[STORED DATA Boundary: Start]

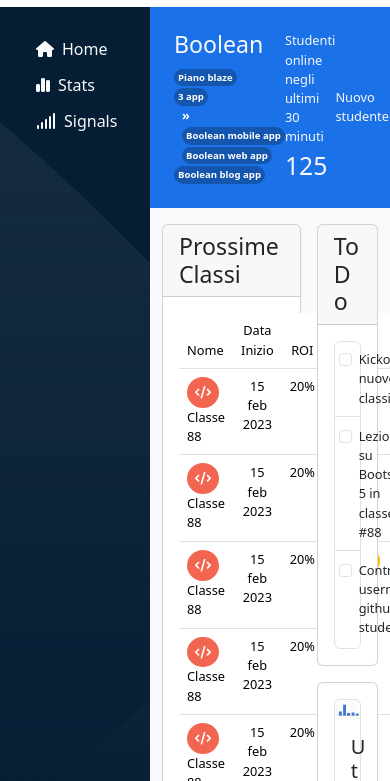
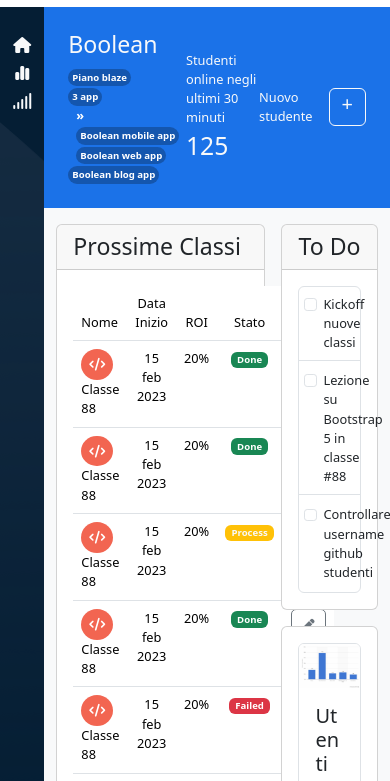
Before and after one commit to MarcoCocco/html-css-bootstrap-dashboard, a plain HTML site: page index.html in a window 390 px wide. Shown: the part 63-844 px from the top of the page. Drawn offline with nearby package versions, Linux system fonts and the light colour scheme.

Commit message:
feat: aside responsive

```diff
--- a/css/style.css
+++ b/css/style.css
@@ -26,8 +26,15 @@
     background-color: #051e34;
 }
 
+.__aside-mobile {
+    width: 50px;
+    height: calc(100vh - 70px);
+    background-image: url(../img/sidebar-bg.png);
+    background-color: #051e34;
+}
+
 .__main-header-container {
-    width: calc(100% - 150px);
+    width: 100%;
     height: calc(100vh - 70px);
     overflow-y: auto;
 }
--- a/index.html
+++ b/index.html
@@ -28,7 +28,8 @@
                     <label class="visually-hidden" for="autoSizingInputGroup">Cerca</label>
                     <div class="input-group">
                         <div class="input-group-text"><i class="fa-solid fa-magnifying-glass fs-6"></i></div>
-                    <input type="search" class="form-control" id="autoSizingInputGroup" placeholder="Prova a cercare: Lezioni di Laravel">
+                        <input type="search" class="form-control" id="autoSizingInputGroup"
+                            placeholder="Prova a cercare: Lezioni di Laravel">
                     </div>
                 </form>
             </div>
@@ -57,7 +58,7 @@
         </div>
 
         <!-- tablet-mobile navbar -->
-        <div class="__nav d-flex align-items-center gap-3 p-3 d-block d-lg-none">
+        <div class="__nav d-flex align-items-center gap-3 p-3 d-flex d-lg-none">
             <div class="__mobile-logo">
                 <img src="img/mobile-logo.png" alt="mobile logo boolean">
             </div>
@@ -66,7 +67,8 @@
                     <label class="visually-hidden" for="autoSizingInputGroup">Cerca</label>
                     <div class="input-group">
                         <div class="input-group-text"><i class="fa-solid fa-magnifying-glass fs-6"></i></div>
-                    <input type="search" class="form-control" id="autoSizingInputGroup" placeholder="Prova a cercare: Lezioni di Laravel">
+                        <input type="search" class="form-control" id="autoSizingInputGroup"
+                            placeholder="Prova a cercare: Lezioni di Laravel">
                     </div>
                 </form>
             </div>
@@ -87,25 +89,46 @@
 
         <div class="__main-container d-flex">
 
-            <div class="__aside">
-                <div class="row p-4">
+            <div class="__aside p-3 d-none d-lg-block">
+                <div class="row">
                     <div class="col-12">
                         <button type="button"
-                            class="d-flex align-items-center gap-2 btn btn-outline-secondary border-0 rounded-0 text-light w-100">
+                            class="d-flex align-items-center justify-content-start gap-2 btn btn-outline-secondary border-0 rounded-0 text-light w-100">
                             <i class="fa-solid fa-house"></i> Home
                         </button>
                     </div>
                     <div class="col-12">
                         <button type="button"
-                            class="d-flex align-items-center gap-2 btn btn-outline-secondary border-0 rounded-0 text-light w-100">
+                            class="d-flex align-items-center justify-content-start gap-2 btn btn-outline-secondary border-0 rounded-0 text-light w-100">
                             <i class="fa-solid fa-chart-simple"></i> Stats
                         </button>
                     </div>
                     <div class="col-12">
                         <button type="button"
-                            class="d-flex align-items-center gap-2 btn btn-outline-secondary border-0 rounded-0 text-light w-100">
+                            class="d-flex align-items-center justify-content-start gap-2 btn btn-outline-secondary border-0 rounded-0 text-light w-100">
                             <i class="fa-solid fa-signal"></i> Signals
                         </button>
+                    </div>
+                </div>
+            </div>
+
+            <!-- tablet mobile aside -->
+            <div class="__aside-mobile d-block d-lg-none">
+                <div class="row py-4 text-center">
+                    <div class="col-12">
+                        <button type="button"
+                            class="d-flex justify-content-center btn btn-outline-secondary border-0 rounded-0 text-light w-100">
+                            <i class="fa-solid fa-house"></i></button>
+                    </div>
+                    <div class="col-12">
+                        <button type="button"
+                            class="d-flex justify-content-center btn btn-outline-secondary border-0 rounded-0 text-light w-100">
+                            <i class="fa-solid fa-chart-simple"></i></button>
+                    </div>
+                    <div class="col-12">
+                        <button type="button"
+                            class="d-flex justify-content-center btn btn-outline-secondary border-0 rounded-0 text-light w-100">
+                            <i class="fa-solid fa-signal"></i></button>
                     </div>
                 </div>
             </div>
```
Lines whose indentation alone changed are shown as unchanged.
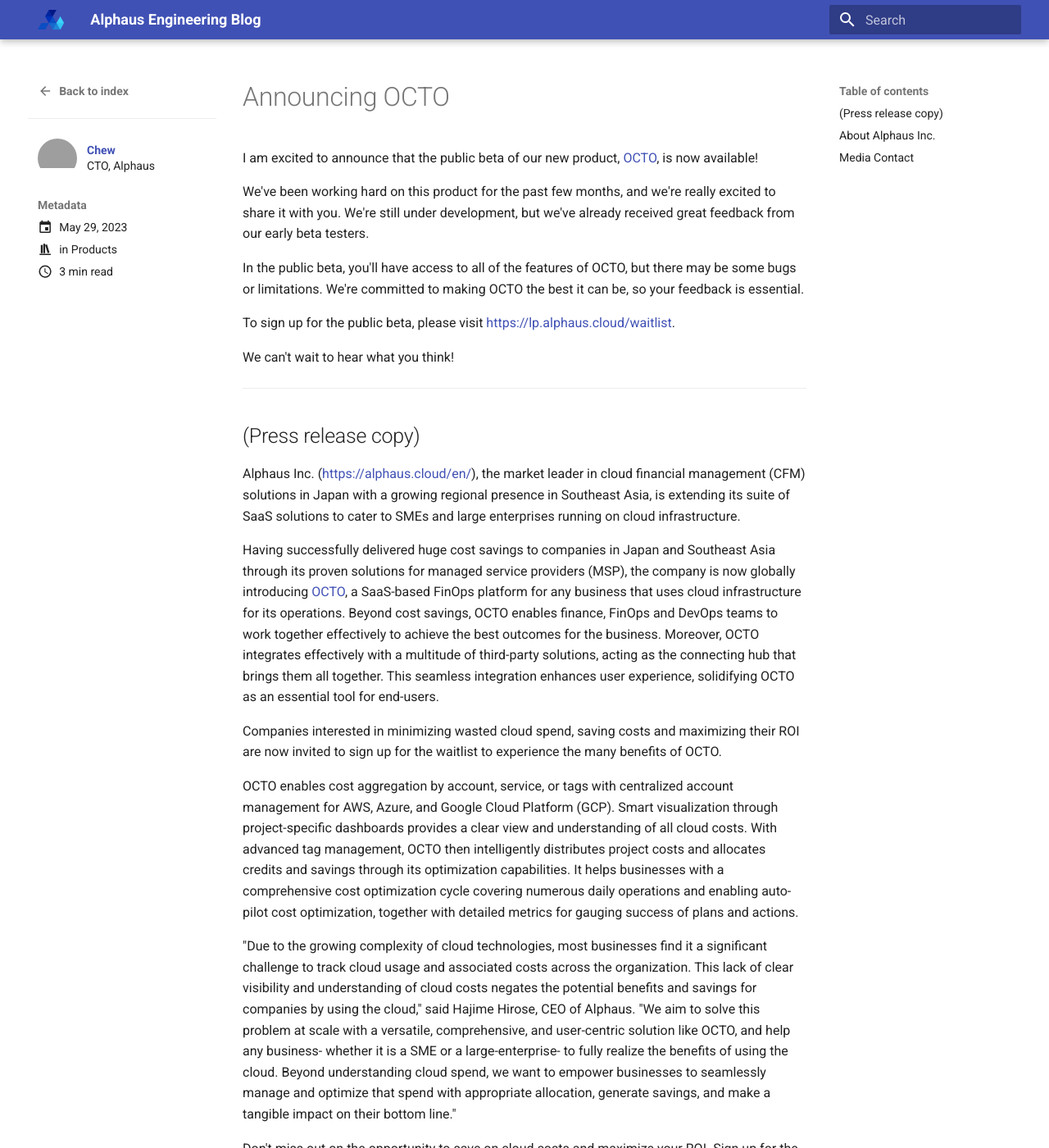
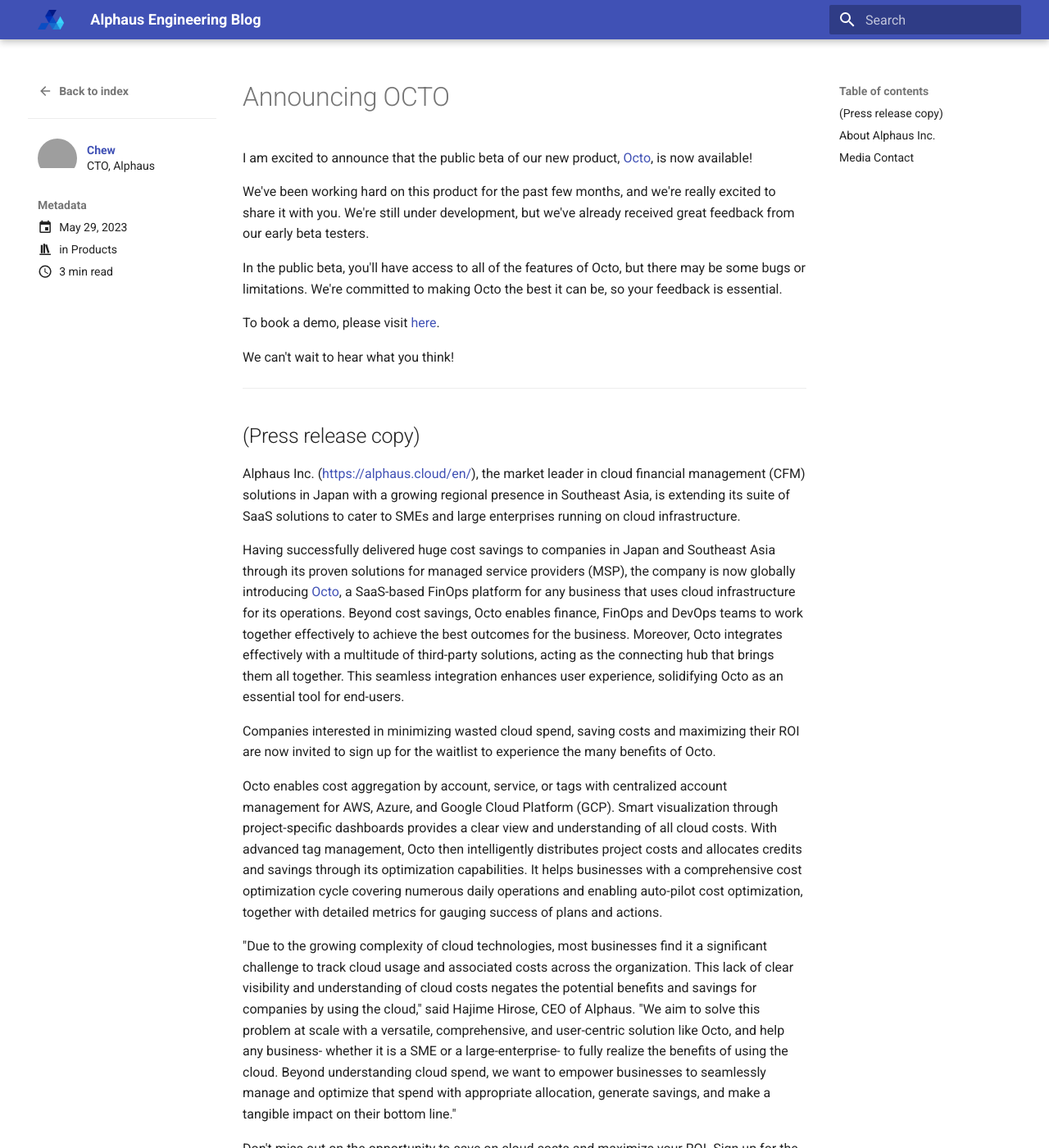
Before and after one commit to alphauslabs/blog, an MkDocs documentation site: the page built from docs/posts/octo.md, in a window 1280 px wide and 1400 px high. Shown: the whole window at 82% size. Built offline with MkDocs 1.6.1 and Material for MkDocs 9.7.7, drawn with Linux system fonts in a browser that asks for light colours; some of the changed lines change nothing that is shown; some of the changed text lies outside the part shown; grey boxes are pictures that could not be loaded.

Commit message:
update links

```diff
--- a/docs/posts/octo.md
+++ b/docs/posts/octo.md
@@ -8,15 +8,15 @@
 
 # Announcing OCTO
 
-I am excited to announce that the public beta of our new product, [OCTO](https://lp.alphaus.cloud/), is now available!
+I am excited to announce that the public beta of our new product, [Octo](https://www.alphaus.cloud/en/octo), is now available!
 
 <!-- more -->
 
 We've been working hard on this product for the past few months, and we're really excited to share it with you. We're still under development, but we've already received great feedback from our early beta testers.
 
-In the public beta, you'll have access to all of the features of OCTO, but there may be some bugs or limitations. We're committed to making OCTO the best it can be, so your feedback is essential.
+In the public beta, you'll have access to all of the features of Octo, but there may be some bugs or limitations. We're committed to making Octo the best it can be, so your feedback is essential.
 
-To sign up for the public beta, please visit [https://lp.alphaus.cloud/waitlist](https://lp.alphaus.cloud/waitlist).
+To book a demo, please visit [here](https://calendly.com/alphaus-demo/octo).
 
 We can't wait to hear what you think!
 
@@ -26,19 +26,19 @@
 
 Alphaus Inc. ([https://alphaus.cloud/en/](https://alphaus.cloud/en/)), the market leader in cloud financial management (CFM) solutions in Japan with a growing regional presence in Southeast Asia, is extending its suite of SaaS solutions to cater to SMEs and large enterprises running on cloud infrastructure.
 
-Having successfully delivered huge cost savings to companies in Japan and Southeast Asia through its proven solutions for managed service providers (MSP), the company is now globally introducing [OCTO](https://lp.alphaus.cloud/), a SaaS-based FinOps platform for any business that uses cloud infrastructure for its operations. Beyond cost savings, OCTO enables finance, FinOps and DevOps teams to work together effectively to achieve the best outcomes for the business. Moreover, OCTO integrates effectively with a multitude of third-party solutions, acting as the connecting hub that brings them all together. This seamless integration enhances user experience, solidifying OCTO as an essential tool for end-users.
+Having successfully delivered huge cost savings to companies in Japan and Southeast Asia through its proven solutions for managed service providers (MSP), the company is now globally introducing [Octo](https://lp.alphaus.cloud/), a SaaS-based FinOps platform for any business that uses cloud infrastructure for its operations. Beyond cost savings, Octo enables finance, FinOps and DevOps teams to work together effectively to achieve the best outcomes for the business. Moreover, Octo integrates effectively with a multitude of third-party solutions, acting as the connecting hub that brings them all together. This seamless integration enhances user experience, solidifying Octo as an essential tool for end-users.
 
-Companies interested in minimizing wasted cloud spend, saving costs and maximizing their ROI are now invited to sign up for the waitlist to experience the many benefits of OCTO.
+Companies interested in minimizing wasted cloud spend, saving costs and maximizing their ROI are now invited to sign up for the waitlist to experience the many benefits of Octo.
 
-OCTO enables cost aggregation by account, service, or tags with centralized account management for AWS, Azure, and Google Cloud Platform (GCP). Smart visualization through project-specific dashboards provides a clear view and understanding of all cloud costs. With advanced tag management, OCTO then intelligently distributes project costs and allocates credits and savings through its optimization capabilities. It helps businesses with a comprehensive cost optimization cycle covering numerous daily operations and enabling auto-pilot cost optimization, together with detailed metrics for gauging success of plans and actions.
+Octo enables cost aggregation by account, service, or tags with centralized account management for AWS, Azure, and Google Cloud Platform (GCP). Smart visualization through project-specific dashboards provides a clear view and understanding of all cloud costs. With advanced tag management, Octo then intelligently distributes project costs and allocates credits and savings through its optimization capabilities. It helps businesses with a comprehensive cost optimization cycle covering numerous daily operations and enabling auto-pilot cost optimization, together with detailed metrics for gauging success of plans and actions.
 
-"Due to the growing complexity of cloud technologies, most businesses find it a significant challenge to track cloud usage and associated costs across the organization. This lack of clear visibility and understanding of cloud costs negates the potential benefits and savings for companies by using the cloud," said Hajime Hirose, CEO of Alphaus. "We aim to solve this problem at scale with a versatile, comprehensive, and user-centric solution like OCTO, and help any business- whether it is a SME or a large-enterprise- to fully realize the benefits of using the cloud. Beyond understanding cloud spend, we want to empower businesses to seamlessly manage and optimize that spend with appropriate allocation, generate savings, and make a tangible impact on their bottom line."
+"Due to the growing complexity of cloud technologies, most businesses find it a significant challenge to track cloud usage and associated costs across the organization. This lack of clear visibility and understanding of cloud costs negates the potential benefits and savings for companies by using the cloud," said Hajime Hirose, CEO of Alphaus. "We aim to solve this problem at scale with a versatile, comprehensive, and user-centric solution like Octo, and help any business- whether it is a SME or a large-enterprise- to fully realize the benefits of using the cloud. Beyond understanding cloud spend, we want to empower businesses to seamlessly manage and optimize that spend with appropriate allocation, generate savings, and make a tangible impact on their bottom line."
 
-Don't miss out on the opportunity to save on cloud costs and maximize your ROI. Sign up for the waitlist today and be among the first to experience the many benefits of OCTO. Visit: [https://lp.alphaus.cloud/](https://lp.alphaus.cloud/)
+Don't miss out on the opportunity to save on cloud costs and maximize your ROI. Sign up for the waitlist today and be among the first to experience the many benefits of Octo. Visit [https://www.alphaus.cloud/en/octo](https://www.alphaus.cloud/en/octo).
 
 ## About Alphaus Inc.
 
-Alphaus ([https://alphaus.cloud/en/](https://alphaus.cloud/en/)), a VC-backed tech start-up on a mission to simplify cloud computing for everyone, specializes in Cloud Financial Management (CFM) solutions. The company enables cloud services partners and other businesses to understand, manage and optimize complicated cloud spend, billings and resource allocation for maximizing ROI on their investments in the cloud. Alphaus provides a suite of Software-as-a-Service (SaaS) solutions for multi-cloud management supporting AWS, Microsoft Azure, and Google Cloud.
+Alphaus ([https://alphaus.cloud/](https://alphaus.cloud/)), a VC-backed tech start-up on a mission to simplify cloud computing for everyone, specializes in Cloud Financial Management (CFM) solutions. The company enables cloud services partners and other businesses to understand, manage and optimize complicated cloud spend, billings and resource allocation for maximizing ROI on their investments in the cloud. Alphaus provides a suite of Software-as-a-Service (SaaS) solutions for multi-cloud management supporting AWS, Microsoft Azure, and Google Cloud.
 
 Founded in 2015, Alphaus Inc. is backed by reputed investors like DNX Ventures, NTT DoCoMo Ventures, Mitsubishi UFJ Capital, Archetype Ventures, Accord Ventures, and 500 Global. The company's roster of clients includes NTT Data, Nomura Research Institute (NRI), and ISI-Dentsu. Headquartered in Japan, Alphaus has a rapidly growing Global Delivery Centre and Regional Headquarter in Kuala Lumpur Malaysia to support its rapid expansion in the Asia Pacific and Oceania regions.
 
```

[STORED DATA Boundary: End]

**WORK INSTRUCTIONS**
Nothing but the lines with "block" should be returned, copied from the entries above.

**EXPECTED OUTPUT**
-        <div class="__nav d-flex align-items-center gap-3 p-3 d-block d-lg-none">
+            <div class="__aside p-3 d-none d-lg-block">
+            <div class="__aside-mobile d-block d-lg-none">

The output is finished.